October 23, 2010 § Leave a Comment
What’s a fan to do?
Rooney’s alarming volte-face – surely the furthest any player has gone before suddenly panicking and backing away – leaves the United faithful in something of an awkward position. Most, if not all, had begun to position themselves for his absence; even the balaclava-clad buffoons who spent the evening embarrassing themselves outside his house must have thought it all a little futile, though thinking clearly isn’t their strong suit.
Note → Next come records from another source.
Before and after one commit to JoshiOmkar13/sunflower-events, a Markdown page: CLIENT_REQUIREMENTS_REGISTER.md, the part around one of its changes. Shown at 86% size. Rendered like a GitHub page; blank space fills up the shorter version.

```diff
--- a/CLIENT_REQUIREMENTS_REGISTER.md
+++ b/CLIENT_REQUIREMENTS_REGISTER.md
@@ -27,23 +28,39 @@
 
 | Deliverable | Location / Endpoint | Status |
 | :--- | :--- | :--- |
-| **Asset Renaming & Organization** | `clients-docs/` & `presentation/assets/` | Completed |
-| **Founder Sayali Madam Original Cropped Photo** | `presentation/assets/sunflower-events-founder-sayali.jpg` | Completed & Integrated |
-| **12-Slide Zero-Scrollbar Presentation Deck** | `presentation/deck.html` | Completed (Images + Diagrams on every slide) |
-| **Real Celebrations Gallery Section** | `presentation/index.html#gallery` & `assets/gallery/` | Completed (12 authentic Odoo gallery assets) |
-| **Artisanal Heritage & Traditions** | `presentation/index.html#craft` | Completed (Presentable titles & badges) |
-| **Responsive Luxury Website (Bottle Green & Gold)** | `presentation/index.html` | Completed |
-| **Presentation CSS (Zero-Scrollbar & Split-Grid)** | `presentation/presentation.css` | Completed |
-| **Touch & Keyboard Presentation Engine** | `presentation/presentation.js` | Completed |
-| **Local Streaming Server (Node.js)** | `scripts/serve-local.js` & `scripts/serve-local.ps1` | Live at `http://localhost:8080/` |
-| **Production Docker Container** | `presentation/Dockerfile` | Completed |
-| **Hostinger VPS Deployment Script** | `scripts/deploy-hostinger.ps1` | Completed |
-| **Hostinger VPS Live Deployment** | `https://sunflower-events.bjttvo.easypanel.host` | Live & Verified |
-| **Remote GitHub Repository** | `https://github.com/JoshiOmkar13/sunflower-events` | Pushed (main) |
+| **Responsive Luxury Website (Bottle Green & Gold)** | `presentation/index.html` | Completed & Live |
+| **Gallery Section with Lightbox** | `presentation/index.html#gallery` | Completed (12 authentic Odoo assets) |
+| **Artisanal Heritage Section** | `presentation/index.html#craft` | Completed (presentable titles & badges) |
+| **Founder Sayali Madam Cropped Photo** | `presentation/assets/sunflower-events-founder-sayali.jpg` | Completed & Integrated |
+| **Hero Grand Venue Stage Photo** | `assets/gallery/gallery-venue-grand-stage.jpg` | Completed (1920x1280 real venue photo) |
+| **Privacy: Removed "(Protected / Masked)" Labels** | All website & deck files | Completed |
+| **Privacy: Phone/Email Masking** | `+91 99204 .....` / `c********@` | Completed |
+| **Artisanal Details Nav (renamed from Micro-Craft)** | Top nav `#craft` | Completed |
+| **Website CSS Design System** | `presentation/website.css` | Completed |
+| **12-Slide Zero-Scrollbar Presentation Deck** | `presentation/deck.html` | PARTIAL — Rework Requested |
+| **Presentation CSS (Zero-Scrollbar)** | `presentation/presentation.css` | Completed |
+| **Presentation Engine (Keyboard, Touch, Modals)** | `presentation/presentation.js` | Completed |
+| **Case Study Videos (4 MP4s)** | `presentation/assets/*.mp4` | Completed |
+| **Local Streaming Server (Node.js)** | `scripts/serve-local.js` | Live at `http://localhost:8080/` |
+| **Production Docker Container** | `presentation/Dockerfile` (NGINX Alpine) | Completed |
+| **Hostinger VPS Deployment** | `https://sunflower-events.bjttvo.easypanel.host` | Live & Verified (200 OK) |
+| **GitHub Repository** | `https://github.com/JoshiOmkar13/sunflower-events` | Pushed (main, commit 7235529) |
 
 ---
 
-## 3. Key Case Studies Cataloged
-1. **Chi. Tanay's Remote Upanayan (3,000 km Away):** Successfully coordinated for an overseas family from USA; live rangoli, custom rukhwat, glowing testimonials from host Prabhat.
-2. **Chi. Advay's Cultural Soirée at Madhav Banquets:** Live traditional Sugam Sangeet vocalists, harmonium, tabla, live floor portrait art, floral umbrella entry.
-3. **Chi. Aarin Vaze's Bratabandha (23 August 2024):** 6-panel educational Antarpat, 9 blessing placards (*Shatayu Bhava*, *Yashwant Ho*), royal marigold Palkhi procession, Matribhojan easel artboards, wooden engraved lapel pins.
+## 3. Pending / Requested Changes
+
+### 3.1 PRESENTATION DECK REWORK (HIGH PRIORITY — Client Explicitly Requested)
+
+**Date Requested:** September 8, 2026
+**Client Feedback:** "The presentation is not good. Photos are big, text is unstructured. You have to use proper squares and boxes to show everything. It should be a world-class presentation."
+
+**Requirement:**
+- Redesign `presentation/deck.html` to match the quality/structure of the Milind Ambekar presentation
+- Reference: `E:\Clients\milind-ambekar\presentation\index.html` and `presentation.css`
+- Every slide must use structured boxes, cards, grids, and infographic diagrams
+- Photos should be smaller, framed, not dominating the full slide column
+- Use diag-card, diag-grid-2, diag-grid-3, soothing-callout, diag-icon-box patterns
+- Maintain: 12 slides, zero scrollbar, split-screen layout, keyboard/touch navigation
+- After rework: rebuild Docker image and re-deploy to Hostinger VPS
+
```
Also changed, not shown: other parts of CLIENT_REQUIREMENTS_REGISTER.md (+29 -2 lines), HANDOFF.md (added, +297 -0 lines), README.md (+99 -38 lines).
If the post-Rooney future was an unclear place, the future with him is equally uncertain. Is this just manoeuvring to ensure a full-price for a sale in the summer? Has he been convinced that the squad contains the quality that he didn’t see in early August? Did he look deep into his soul and find Sir Alex mournfully gazing back at him? Have the club been taken by a calculated piece of salary-inflating brinkmanship? Or did he – as rent-a-berk Stan Collymore suggests – simply look at the enormity of what he was about to do, and bottle it?
From the point of view of his performances, it’s irrelevant: either he’s decided this is the place for him to be, and so will get himself back on track; or he’s putting himself in the shop window, and so needs to play well. In a few weeks, United should once again have a fit and firing Wayne Rooney, barring the (unlikely) possibility that something’s broken in his head, and he’ll never be the same again.
It’s the reaction of the fans that will be interesting. In terms of his reception at Old Trafford, some stick seems likely, though football fans at heart will forgive almost anything in exchange for goals and wins. While not so public in his wanderlust, Steven Gerrard regained his status as darling of the Kop in relatively short order, despite having his shirt burned on television following a Chelsea-inspired transfer request. Nevertheless, like a straying husband reprieved from the purgatory of the couch, there is trust to be rebuilt, and things may never be the same again.
However. United’s position is complicated by the malign ginger cloud hanging over the club. It is becoming increasingly evidence that the green-and-gold protest is, in essence, futile. The Glazers are quite simply not human. At least, not human as football fans might understand, which is to say that they have no conception of what a football club is, why it matters, and why the most important people are not the owners, or the players, or the manager, but the fans. The tragedy of the Premier League is that its priorities are in exactly the opposite order. The inhumanity of the Glazers is that they understand one thing, and one thing only: money.
Which is why the news of Rooney’s change of heart arouses a curious ambiguity, and not just because it will seem strange, for a few games, to cheer him on. As the recent financial results showed, Manchester United are a phenomenal cash-generating business, but almost all that cash is required to service the debts piled onto the club as a result of the Glazer takeover. Cash generated by the club does not reinvigorate or benefit the club. But while this is known by the supporters, the straightforward connection – that cash was your cash, that cash was my cash – hasn’t yet clicked. There is no doubting the sincerity of those waving their scarves inside Old Trafford, but by paying for the tickets, shirts, programmes and pies, they are skirting around the the only act of protest that might have any effect.
The Liverpool example is instructive. What forced Hicks & Gillett’s hands wasn’t the marching, or the singing, or the banners, or the death threats, or the abusive emails, or the bizarrely self-aggrandising videos, or any of the outrage, however heartfelt. It was the inability to service the debt.
One of the silver linings of the Rooney transfer, therefore, was the faint hope that it might serve as some kind of wake-up call to the United faithful. That the sight of Ferguson’s protégé disappearing into the sunset (or, worse, a blue moon) might cause the penny to finally drop that the Glazers do not, and will not, respond to a protest rooted in the emotional and the moral. They do not mind being hated; indeed, they barely notice being hated. As long as they’re being paid.
If you’ll excuse a momentary slip into the personal, I really don’t want this to seem like a snipe at those buying tickets, who as United fans are trapped in a horrible bind. I am not, have never been, and have no likely prospect of imminently becoming a season ticket holder at Old Trafford. And if I were, I know for a fact that I would rather lose my eye teeth than give it up. Yet there is no other way. We can tell the Glazers that they are playing with our feelings. They don’t care. We can point to the club’s history. They don’t care. We could burn flags, threaten violence, and get Ian Brown to mumble incoherently into a camera. They wouldn’t care. United’s owners view United’s fans as nothing more than a endless stream of money. We need to turn the tap off.